[Before-and-after change data]
>>
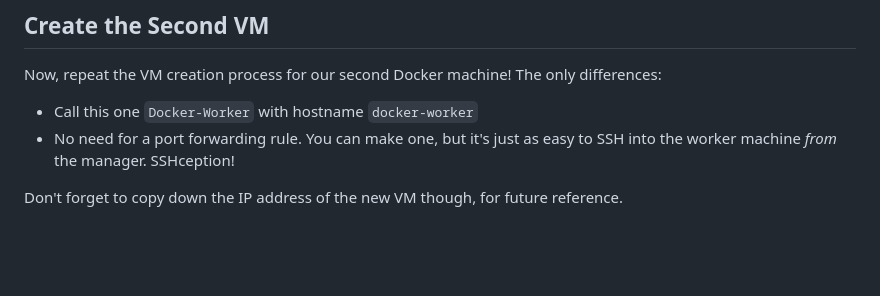
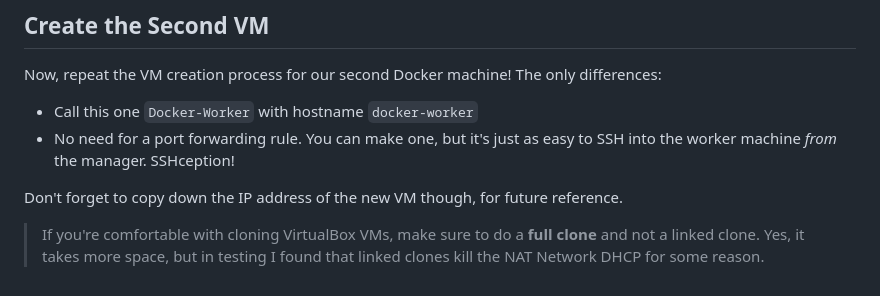
Before and after one commit to The-Taggart-Institute/container-essentials, a Markdown page: 2-setup/2-1_lab-virtualbox.md, the part around the change. GitHub-like rendering; blank space fills up the shorter version.

Commit message:
Add clone warning

```diff
--- a/2-setup/2-1_lab-virtualbox.md
+++ b/2-setup/2-1_lab-virtualbox.md
@@ -82,3 +82,5 @@ Now, repeat the VM creation process for our second Docker machine! The only diff
 - No need for a port forwarding rule. You can make one, but it's just as easy to SSH into the worker machine _from_ the manager. SSHception!
 
 Don't forget to copy down the IP address of the new VM though, for future reference.
+
+> If you're comfortable with cloning VirtualBox VMs, make sure to do a **full clone** and not a linked clone. Yes, it takes more space, but in testing I found that linked clones kill the NAT Network DHCP for some reason.
```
<<
*What is being asked:* Once the pictures are set aside, reproduce the records in full and exactly.

*Task response:*
Before and after one commit to The-Taggart-Institute/container-essentials, a Markdown page: 2-setup/2-1_lab-virtualbox.md, the part around the change. GitHub-like rendering; blank space fills up the shorter version.

Commit message:
Add clone warning

```diff
--- a/2-setup/2-1_lab-virtualbox.md
+++ b/2-setup/2-1_lab-virtualbox.md
@@ -82,3 +82,5 @@ Now, repeat the VM creation process for our second Docker machine! The only diff
 - No need for a port forwarding rule. You can make one, but it's just as easy to SSH into the worker machine _from_ the manager. SSHception!
 
 Don't forget to copy down the IP address of the new VM though, for future reference.
+
+> If you're comfortable with cloning VirtualBox VMs, make sure to do a **full clone** and not a linked clone. Yes, it takes more space, but in testing I found that linked clones kill the NAT Network DHCP for some reason.
```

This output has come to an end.